VERDIGRIS — There was a time when Peyton Cox was a shy introvert. The Verdigris senior avoided certain sports and situations because coaches tended to scream at athletes and he wanted to avoid the criticism. Not anymore.
Cox said playing football produced a tougher persona. He’s transformed into a stronger, more confident warrior for the Cardinals, whether running the ball or slamming opponents from his linebacker position.
“I’ve matured and I can handle it,’’ Cox said of coaches yelling at him. “It was probably my perspective on how I can’t put myself down. I’ve got to try harder and analyze what I’m doing wrong.’’
Verdigris coach Travis East said the versatility of his prized pupil leaves little to be desired. At 6-foot-1, 180 pounds, Cox led the Cardinals with 494 rushing yards through five games while adding 110 receiving and 133 on kickoff returns.
A three-year starter defensively, Cox led in tackles with 57 through a 2-5 start to the season, including seven sacks, six tackles for loss and one interception.
“He has a nose for the football, naturally. He is a hard hitter,’’ East said. “As a runner, he is more of a power runner. He has strength all the way around and does a lot of work with weights.’’
Apparently, Cox has both brains and brawn. He possesses a 3.2 grade point average and can bench press 250 pounds and dead lift 480. Cox, who is a goalkeeper on the Verdigris soccer team, hopes to play football in college and become a marine biologist.
Southwestern Kansas, Southern Nazarene, Oklahoma Baptist, Missouri Southern and Northeastern State have shown interest in his defensive ability.
“I like playing defense better because I get to hit people. It hurts a lot less than getting hit,’’ said Cox, whose sister Jordan plays softball for the Lady Cardinals. “Defensively I can see more of everything and it comes more naturally. I’ve been a linebacker all my life and didn’t become a running back until the eighth or ninth grade.
“As a running back I love getting the ball instead of blocking somebody. I don’t have the hands for a receiver. I’m a downhill runner, I don’t go side to side. I like trap plays and my goal is to have a high handoff ratio. I get 10.5 yards per carry and just try and run my hardest.’’

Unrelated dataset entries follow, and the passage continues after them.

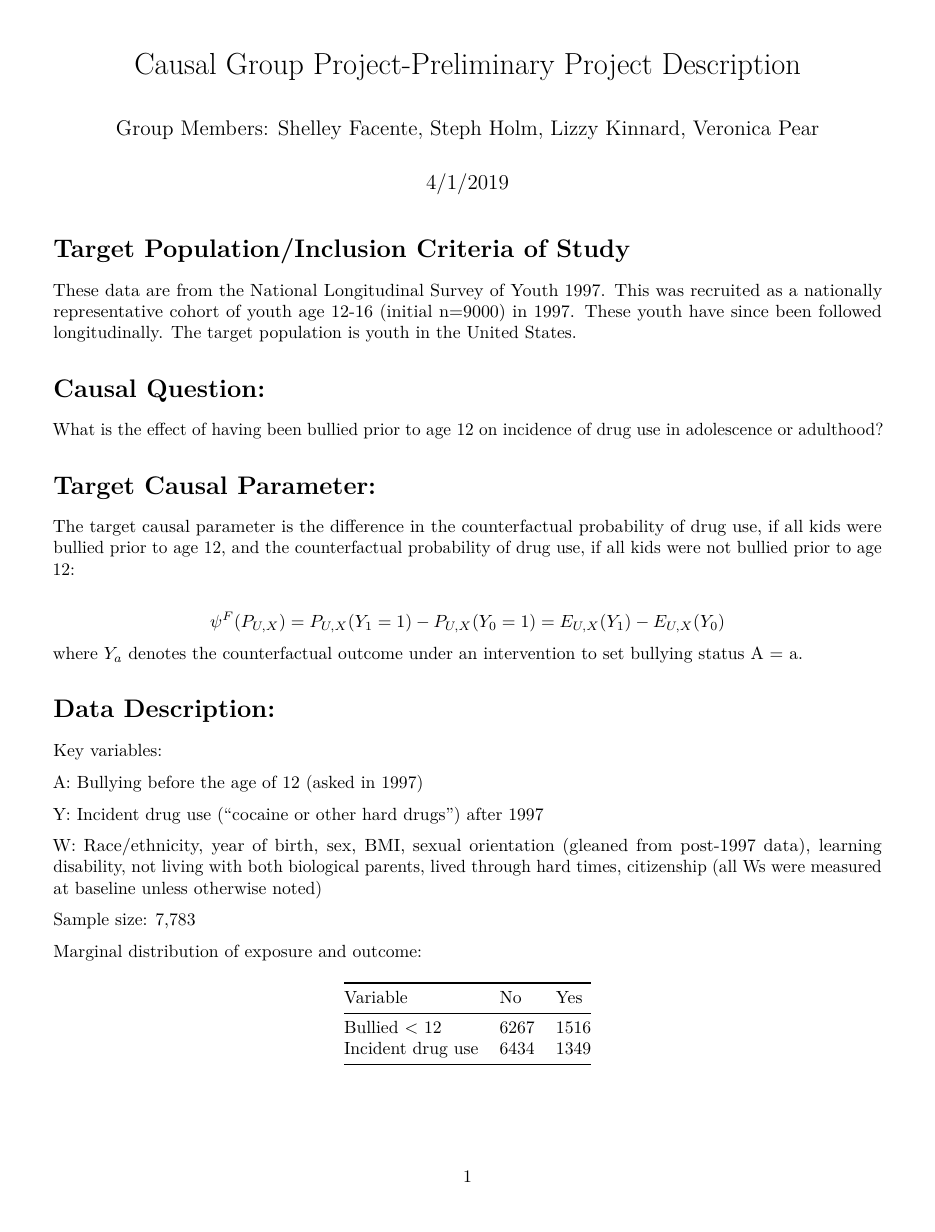
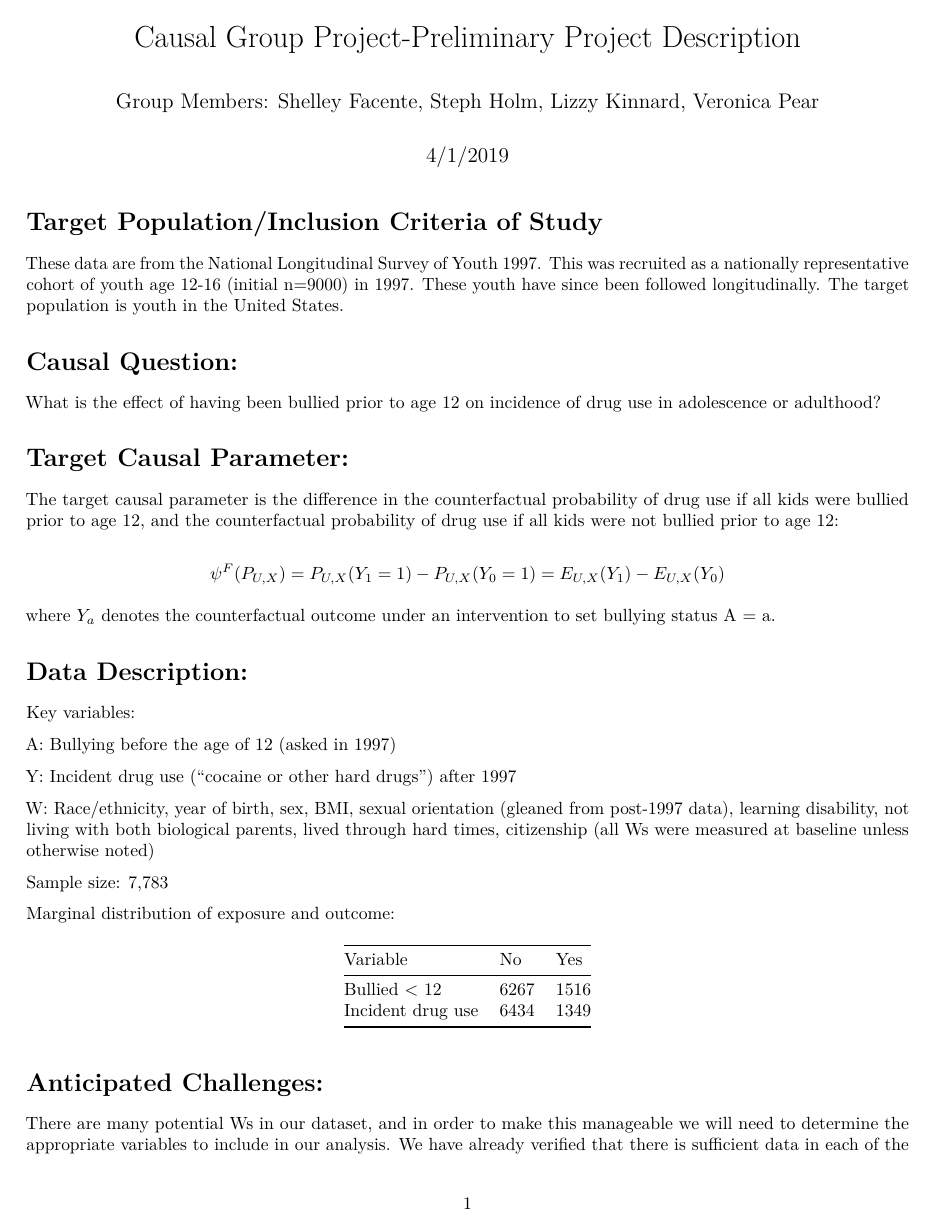
Before and after one commit to causal1spring2019/finalproject, an R Markdown document (ProjectProposal.Rmd): page 1 of 2. Rendered offline with R 4.5, knitr and Pandoc, then LaTeX, with nearby package versions.

Commit message:
Update ProjectProposal.Rmd

````diff
--- a/ProjectProposal.Rmd
+++ b/ProjectProposal.Rmd
@@ -2,13 +2,13 @@
 title: "Causal Group Project-Preliminary Project Description"
 author: "Group Members: Shelley Facente, Steph Holm, Lizzy Kinnard, Veronica Pear"
 date: "4/1/2019"
+geometry: "margin=2cm"
 output: pdf_document
 ---
 
 ```{r setup, include=FALSE}
 knitr::opts_chunk$set(echo = TRUE)
 ```
-
 # Target Population/Inclusion Criteria of Study
 These data are from the National Longitudinal Survey of Youth 1997. This was recruited as a nationally representative cohort of youth age 12-16 (initial n=9000) in 1997. These youth have since been followed longitudinally. The target population is youth in the United States.
 
@@ -18,13 +18,13 @@ What is the effect of having been bullied prior to age 12 on incidence of drug u
 
 # Target Causal Parameter:
 
-The target causal parameter is the difference in the counterfactual probability of drug use, if all kids were bullied prior to age 12, and the counterfactual probability of drug use, if all kids were not bullied prior to age 12:
+The target causal parameter is the difference in the counterfactual probability of drug use if all kids were bullied prior to age 12, and the counterfactual probability of drug use if all kids were not bullied prior to age 12:
 
 $$
 \psi^F (P_{U,X}) = P_{U,X} (Y_1 = 1) - P_{{U,X}}(Y_0=1) = E_{U,X}(Y_1) - E_{U,X}(Y_0)
 $$
+
 where $Y_a$ denotes the counterfactual outcome under an intervention to set bullying status A = a.
-
 
 # Data Description:
 Key variables:
````
Also changed, not shown: ProjectProposal.Rmd (4 more changed lines).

It seems Cox is a jack of all trades on an athletic field. Pass rushing is his defensive passion and he said he was the No. 2 tackler in all of Class 3A as a junior. As a soccer goalkeeper he said his strong natural ability and sense of where the ball is works wonders for the Cardinals, who won the state title two seasons ago.
Cox has become one of school’s athletic mainstays and tries to lead by his actions. One of his most memorable achievements was scoring a 60-yard touchdown against Adair as a freshman. That one moment played a major role in Cox’s mental growth and development. So did working out with his dad last summer.
“We worked out with a strength training regimen,’’ he said. “My dad (Mark Cox) and I went to the Claremore Recreation Center and he was my personal coach. Dad played football at Catoosa and Broken Arrow and in college at Southeastern State.’’
East can see the benefits in Cox’s offseason dedication.
“His mental capacity for the game has gotten better and his reaction times are faster,’’ the coach said. “He’s really come around on the concepts we do offensively and defensively. He’s improved and he’s grasping even more about the game.’’
It’s all part of Cox’s maturation process and his determination to become the best he can be on a football field.